TRY IT:
Which lines of the entries below contain the string "Drawn"? Copy each one.

*** DATA RECORDS Section Begins ***

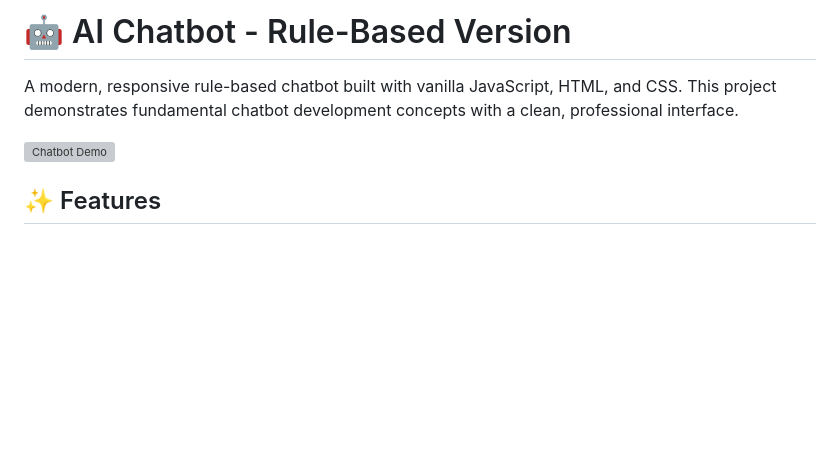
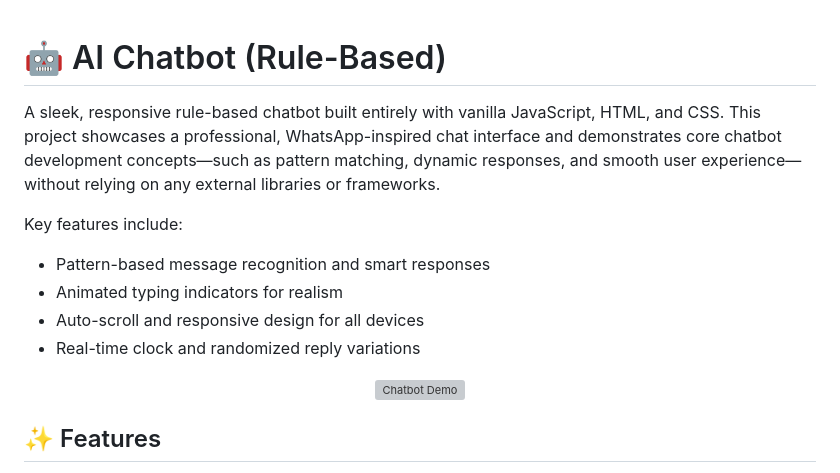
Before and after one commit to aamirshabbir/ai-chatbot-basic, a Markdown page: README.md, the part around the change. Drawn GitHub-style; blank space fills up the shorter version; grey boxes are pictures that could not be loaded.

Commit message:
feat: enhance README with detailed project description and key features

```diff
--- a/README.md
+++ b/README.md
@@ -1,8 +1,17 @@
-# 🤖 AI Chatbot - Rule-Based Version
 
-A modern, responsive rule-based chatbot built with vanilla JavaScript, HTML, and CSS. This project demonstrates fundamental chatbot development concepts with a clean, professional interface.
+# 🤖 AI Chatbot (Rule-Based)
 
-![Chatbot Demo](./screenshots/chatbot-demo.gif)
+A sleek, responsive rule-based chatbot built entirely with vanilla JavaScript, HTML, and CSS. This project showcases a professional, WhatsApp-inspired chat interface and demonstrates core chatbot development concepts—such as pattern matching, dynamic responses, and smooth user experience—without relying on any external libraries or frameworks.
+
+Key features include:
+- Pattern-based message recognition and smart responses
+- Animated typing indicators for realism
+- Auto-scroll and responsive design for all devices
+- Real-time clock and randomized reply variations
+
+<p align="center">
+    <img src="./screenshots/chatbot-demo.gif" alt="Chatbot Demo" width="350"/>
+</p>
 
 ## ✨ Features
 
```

*** DATA RECORDS Section Ends ***
*** DATA RECORDS Section Begins ***

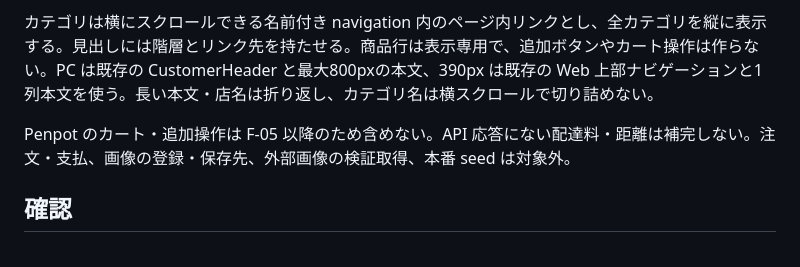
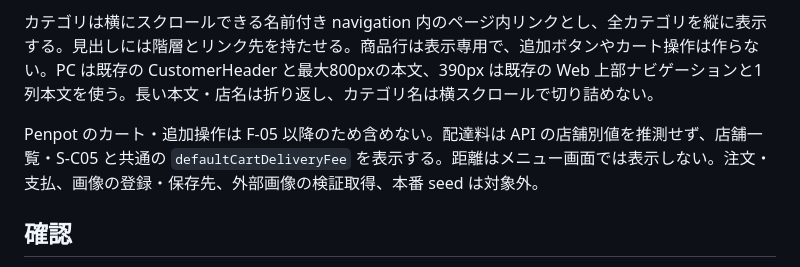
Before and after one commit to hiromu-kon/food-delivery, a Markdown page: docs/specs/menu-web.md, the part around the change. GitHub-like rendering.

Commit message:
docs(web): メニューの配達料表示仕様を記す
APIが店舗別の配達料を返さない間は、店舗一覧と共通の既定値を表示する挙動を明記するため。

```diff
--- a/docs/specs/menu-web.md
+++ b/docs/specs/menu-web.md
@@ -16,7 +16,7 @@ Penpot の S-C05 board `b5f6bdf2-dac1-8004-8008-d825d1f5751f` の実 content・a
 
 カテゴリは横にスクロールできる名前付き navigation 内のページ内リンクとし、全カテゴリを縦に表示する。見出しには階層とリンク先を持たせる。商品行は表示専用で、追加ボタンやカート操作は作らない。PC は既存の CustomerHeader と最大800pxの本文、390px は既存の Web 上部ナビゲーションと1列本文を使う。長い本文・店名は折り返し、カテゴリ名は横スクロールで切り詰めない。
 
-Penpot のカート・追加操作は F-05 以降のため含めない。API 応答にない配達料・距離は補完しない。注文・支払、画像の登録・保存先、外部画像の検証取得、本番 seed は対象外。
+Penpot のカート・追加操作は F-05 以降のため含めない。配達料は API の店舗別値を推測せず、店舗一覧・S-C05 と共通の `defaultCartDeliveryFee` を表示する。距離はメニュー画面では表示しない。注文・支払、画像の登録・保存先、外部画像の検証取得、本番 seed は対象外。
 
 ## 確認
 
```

*** DATA RECORDS Section Ends ***
*** DATA RECORDS Section Begins ***

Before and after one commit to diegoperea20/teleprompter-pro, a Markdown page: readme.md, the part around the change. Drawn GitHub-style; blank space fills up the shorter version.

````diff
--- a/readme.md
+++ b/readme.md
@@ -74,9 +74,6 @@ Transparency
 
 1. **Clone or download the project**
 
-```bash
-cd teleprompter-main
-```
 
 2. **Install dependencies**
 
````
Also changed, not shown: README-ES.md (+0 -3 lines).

*** DATA RECORDS Section Ends ***

EXPECTED OUTPUT:
Before and after one commit to aamirshabbir/ai-chatbot-basic, a Markdown page: README.md, the part around the change. Drawn GitHub-style; blank space fills up the shorter version; grey boxes are pictures that could not be loaded.
Before and after one commit to diegoperea20/teleprompter-pro, a Markdown page: readme.md, the part around the change. Drawn GitHub-style; blank space fills up the shorter version.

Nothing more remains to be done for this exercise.